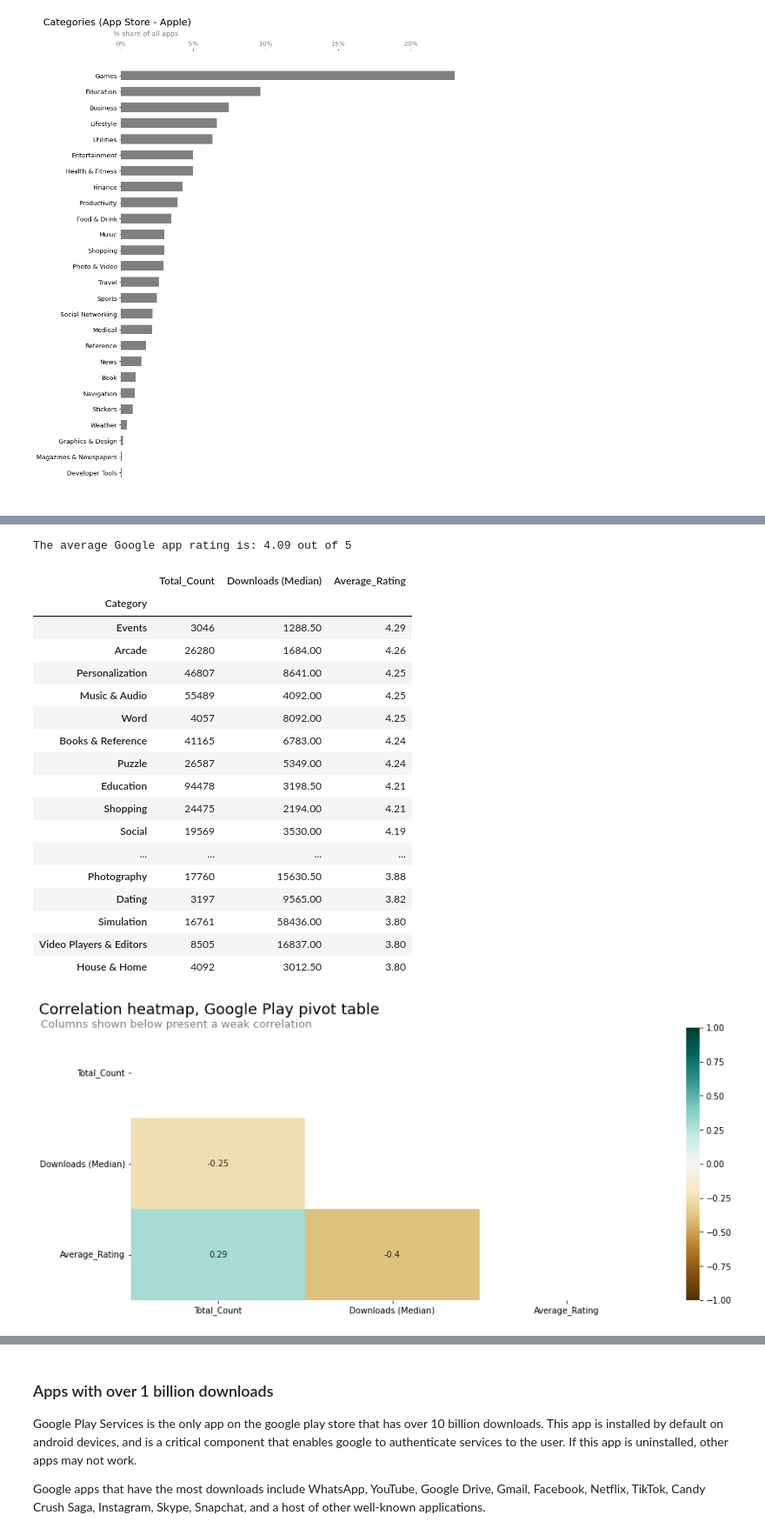
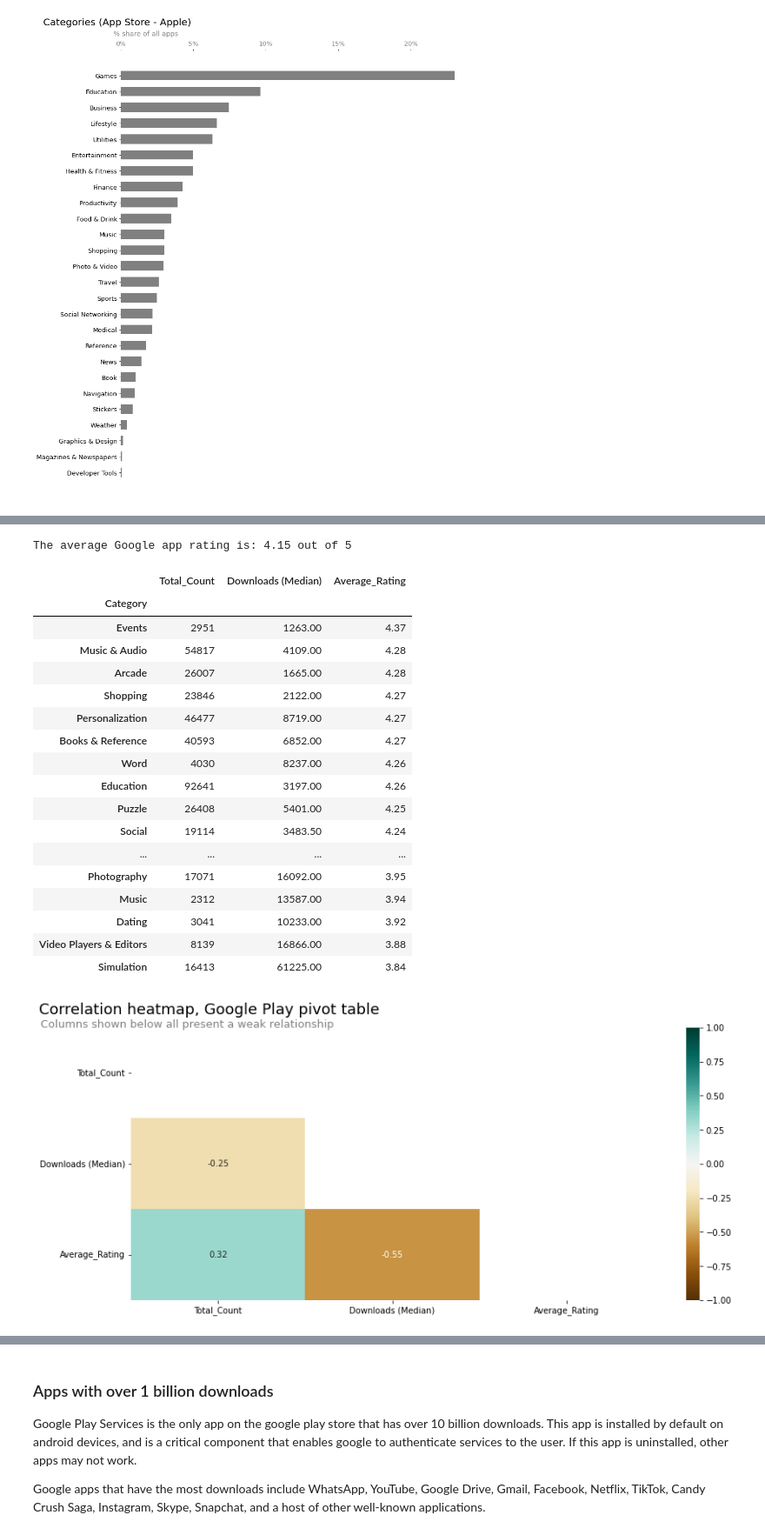
Before and after one commit to paul-trood/Portfolio-Mobile_app_recommendations, a Jupyter notebook: app_profile.ipynb, the cells around one changed output, grey strips where cells are left out. Shown at 87% size. Drawn from its saved outputs; the diff is of its cells as text; code cells hidden in the pictures.

```diff
--- a/app_profile.ipynb
+++ b/app_profile.ipynb
@@ -412,43 +436,43 @@ A negative correlation indicates the opposite: If a value increases, the other v
 # %%
 pd.options.display.float_format = '{:.2f}'.format
 
-category_pivot_table = csv.pivot_table\
+category_pivot_table = android.pivot_table\
 (index = "Category", aggfunc = {"Category" : "count", "Rating" : "mean", "Maximum Installs": "median"})
 
 category_pivot_table = category_pivot_table.rename\
 (columns={"Category":"Total_Count", "Rating":"Average_Rating", "Maximum Installs":"Downloads (Median)"})
 category_pivot_table = category_pivot_table.sort_values(by = "Average_Rating", ascending = False)
 
-print("The average Google app rating is:", round(csv["Rating"].mean(), 2), "out of 5")
+print("The average Google app rating is:", round(android["Rating"].mean(), 2), "out of 5")
 category_pivot_table
 # %% [output]
-The average Google app rating is: 4.09 out of 5
+The average Google app rating is: 4.15 out of 5
 |  | Total_Count | Downloads (Median) | Average_Rating |
 | Category |  |  |  |
-| Events | 3046 | 1288.50 | 4.29 |
-| Arcade | 26280 | 1684.00 | 4.26 |
-| Personalization | 46807 | 8641.00 | 4.25 |
-| Music & Audio | 55489 | 4092.00 | 4.25 |
-| Word | 4057 | 8092.00 | 4.25 |
-| Books & Reference | 41165 | 6783.00 | 4.24 |
-| Puzzle | 26587 | 5349.00 | 4.24 |
-| Education | 94478 | 3198.50 | 4.21 |
-| Shopping | 24475 | 2194.00 | 4.21 |
-| Social | 19569 | 3530.00 | 4.19 |
+| Events | 2951 | 1263.00 | 4.37 |
+| Music & Audio | 54817 | 4109.00 | 4.28 |
+| Arcade | 26007 | 1665.00 | 4.28 |
+| Shopping | 23846 | 2122.00 | 4.27 |
+| Personalization | 46477 | 8719.00 | 4.27 |
+| Books & Reference | 40593 | 6852.00 | 4.27 |
+| Word | 4030 | 8237.00 | 4.26 |
+| Education | 92641 | 3197.00 | 4.26 |
+| Puzzle | 26408 | 5401.00 | 4.25 |
+| Social | 19114 | 3483.50 | 4.24 |
 | ... | ... | ... | ... |
-| Photography | 17760 | 15630.50 | 3.88 |
-| Dating | 3197 | 9565.00 | 3.82 |
-| Simulation | 16761 | 58436.00 | 3.80 |
-| Video Players & Editors | 8505 | 16837.00 | 3.80 |
-| House & Home | 4092 | 3012.50 | 3.80 |
+| Photography | 17071 | 16092.00 | 3.95 |
+| Music | 2312 | 13587.00 | 3.94 |
+| Dating | 3041 | 10233.00 | 3.92 |
+| Video Players & Editors | 8139 | 16866.00 | 3.88 |
+| Simulation | 16413 | 61225.00 | 3.84 |
 # %%
 plt.figure(figsize=(14, 6))
 mask = np.triu(np.ones_like(category_pivot_table.corr(), dtype=bool))
 heatmap = sns.heatmap(category_pivot_table.corr(), mask=mask, vmin=-1, vmax=1, annot=True, cmap='BrBG')
 heatmap.set_title("Correlation heatmap, Google Play pivot table", fontdict={'fontsize':18}, pad=16, x = 0.15)
-plt.text(-0.52, 0, "Columns shown below present a weak correlation", size = 13, color = "grey")
+plt.text(-0.52, 0, "Columns shown below all present a weak relationship", size = 13, color = "grey")
 plt.yticks(rotation = 0)
 
 plt.show()
 # %% [output]
-[figure, old version]
+[figure, new version]
```
Also changed, not shown: parts of 70 cells of this notebook.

- [What you have to do]: Using the records above, work out how many lines hold the string "text"; answer with that number alone.

- [Reply to the task]: 3